Let me dissuade you of any remaining hint of competence.
I give you Rick Scott, who along with his "Enterprise Florida", paid $205,000 for a new logo/brand to lure companies to the Sunshine State.
Rick Scott then proceeded to spend $380,000 on an advertising blitz to promote this piece of $*&+.
Yet besides the obvious question of "Why the hell did this cost so damn much", there were other, bigger problems with the logo.
Namely that the logo's super clever orange necktie isn't exactly appealing to women executives.
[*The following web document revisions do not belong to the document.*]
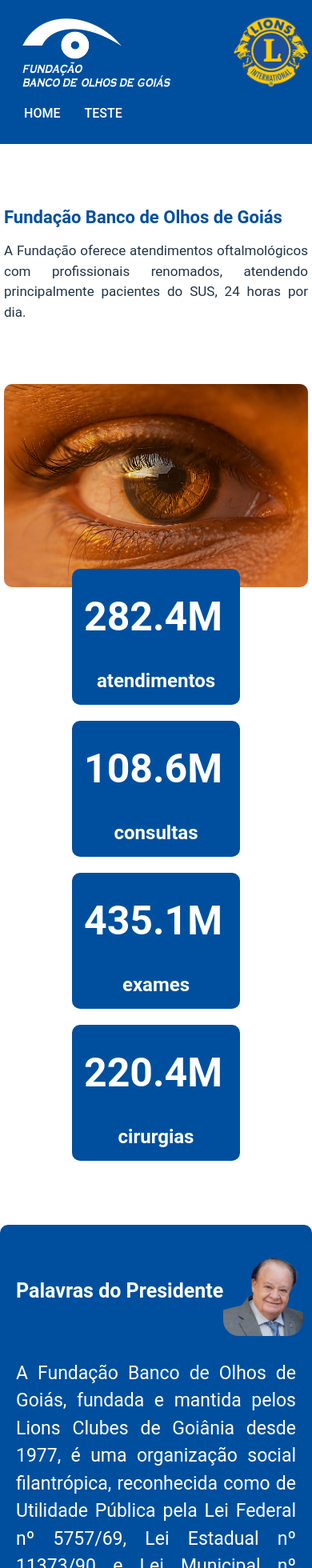
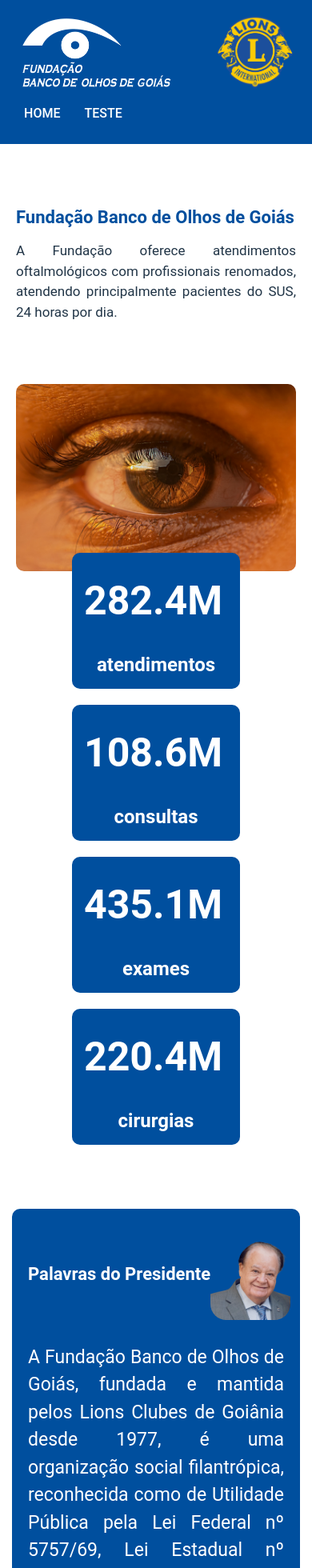
Before and after one commit to Zhaok07/SiteFubog, a React (Vite) app: page / in a window 390 px wide. Shown: the top 1960 px of the page at 80% size. Built offline with nearby package versions, Linux system fonts and the light colour scheme.

Commit message:
Resolução 390px

```diff
--- a/src/HOME/Componentes/BarraMenu.css
+++ b/src/HOME/Componentes/BarraMenu.css
@@ -34,6 +34,12 @@
     .container-logos{
         top: 10px;
         gap: 60px;
+    }
+}
+@media(max-width:390px){
+    .container-logos{
+        top: 10px;
+        gap: 40px;
     }
 }
 .container-pages{
--- a/src/HOME/Componentes/ContactForm.css
+++ b/src/HOME/Componentes/ContactForm.css
@@ -16,8 +16,18 @@
     text-align: justify;
     border-radius: 10px;
     box-shadow: rgba(0, 0, 0, 0.25) 0px 54px 55px, rgba(0, 0, 0, 0.12) 0px -12px 30px, rgba(0, 0, 0, 0.12) 0px 4px 6px, rgba(0, 0, 0, 0.17) 0px 12px 13px, rgba(0, 0, 0, 0.09) 0px -3px 5px;
+  }
+
+@media(max-width:390px){
+  .container-formulario{
+    width: 280px;
+  }
 }
 
+
+#botao-envio-form{
+  font-weight: 400;
+}
 
 input  {
     width: 100%; /* Ajusta a largura para 100% do container (responsivo) */
--- a/src/HOME/Componentes/ContactForm.jsx
+++ b/src/HOME/Componentes/ContactForm.jsx
@@ -116,7 +116,7 @@
         onChange={handleCaptchaChange} // Atualiza o estado quando o reCAPTCHA for completado
       />
 
-      <button type="submit">Enviar</button>
+      <button type="submit" id="botao-envio-form">Enviar</button>
       </div>
     </form>
   );
--- a/src/HOME/Componentes/FotoOlho.css
+++ b/src/HOME/Componentes/FotoOlho.css
@@ -38,3 +38,10 @@
         margin-top:-100px;
     }
 }
+
+@media(max-width:390px){
+    #foto-olho{
+        width: 350px;
+        height: auto;
+    }
+}
--- a/src/HOME/Componentes/PalavraPresidente.css
+++ b/src/HOME/Componentes/PalavraPresidente.css
@@ -56,6 +56,18 @@
     }
 }
 
+@media(max-width:390px){
+    .container-palavra-presidente{
+        width: 320px;
+    }
+
+}
+@media(max-width:390px){
+   #titulo-presidente{
+    font-size: 22px;
+   }
+}
+
 
 #texto-presidente{
     font-size: 23px;
--- a/src/HOME/Componentes/Rodape.css
+++ b/src/HOME/Componentes/Rodape.css
@@ -49,8 +49,16 @@
     color: white;
 }
 
+#contact-email{
+    color: white;
+}
 @media(max-width: 430px){
 #texto-location{
     max-width: 400px;
 }
 }
+@media(max-width:390px){
+ #texto-location{
+    max-width: 350px;
+ }
+}
--- a/src/HOME/Componentes/Rodape.jsx
+++ b/src/HOME/Componentes/Rodape.jsx
@@ -56,9 +56,10 @@
         <h4>(62) 3219-4100</h4>
             </div>
             <div className="box-contatos">
-        <a href="mailto:"></a>
         <MdOutlineMail />
-        <h4>fubog@fubog.org</h4>
+        <a href="mailto:fubog@fubog.org">
+        <h4 id="contact-email">fubog@fubog.org</h4>
+        </a>
             </div>
         </div>
 
--- a/src/HOME/Componentes/TituloHome.css
+++ b/src/HOME/Componentes/TituloHome.css
@@ -24,6 +24,11 @@
     .TituloHome{
         margin-top: 180px;
         width: 380px;
+    }
+}
+@media(max-width:390px){
+    .TituloHome{
+        width: 350px;
     }
 }
 
```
This is particularly offensive since Florida ranks 4th in the nation for woman-owned businesses and outpaces the national average by nearly 50 percent.
More than one columnist has suggested adding to the tagline: "Florida is the perfect climate for business... if you're a man.
The chief marketing officer for Enterprise Florida vigorously defended this logo, saying "the agency would never intentionally do anything to set out to offend women."
(I'm no marketing guru like these guys, but I'm pretty sure if a rollout of a campaign has to include the words "would never intentionally do anything to offend"--is probably an indication it wasn't the best choice.)
OH.. and this being the Scott administration, you know this gets a lot worse.
The winning company? The ONLY FREAKING OUT-OF-STATE firm that bid!:
Despite a mission to "facilitate job growth for Florida’s businesses and citizens," Enterprise Florida paid Nashville, Tennessee firm North Star Destination Strategies $205,000...The only bid from out of state
Wow. The only thing that would make that smart even worse IS THIS:
North Star's pitch was $76,000 higher than Tampa’s woman-owned ChappellRoberts, the next closest competitor, reports Biz Journals.
You read that right. A woman-owned business, right here in Florida, lost out to a Tennessee company which significantly overbid them.
But to be fair, if you really want a sexist logo, you never let dames do it.
Despite being offensive to local businesses and women, what's even worse is that it just plain sux. Don't take my word: the former global brand designer for Procter & Gamble said it isn't even effective:
"A generic brand statement as a tagline is a throw away, particularly when it is a blatant overstatement. In my opinion, 'The Perfect Climate For Business' provides no relevant point of difference for CEOs to associate with Florida," he wrote. "Positioning Florida as the perfect business climate is puffery."
Plus, it's just plain outdated in an age when many businesses — particularly in steamy Florida — are "rejecting ties as required dress code," he wrote.
Rick Scott and Enterprise Florida may be fine with it despite the blowback, but at least the good ole boys at the firm got the message and decided to include some women in their release of the video.
And by women, I mean in the background. Sometimes. And just their legs.... (look. real. hard.)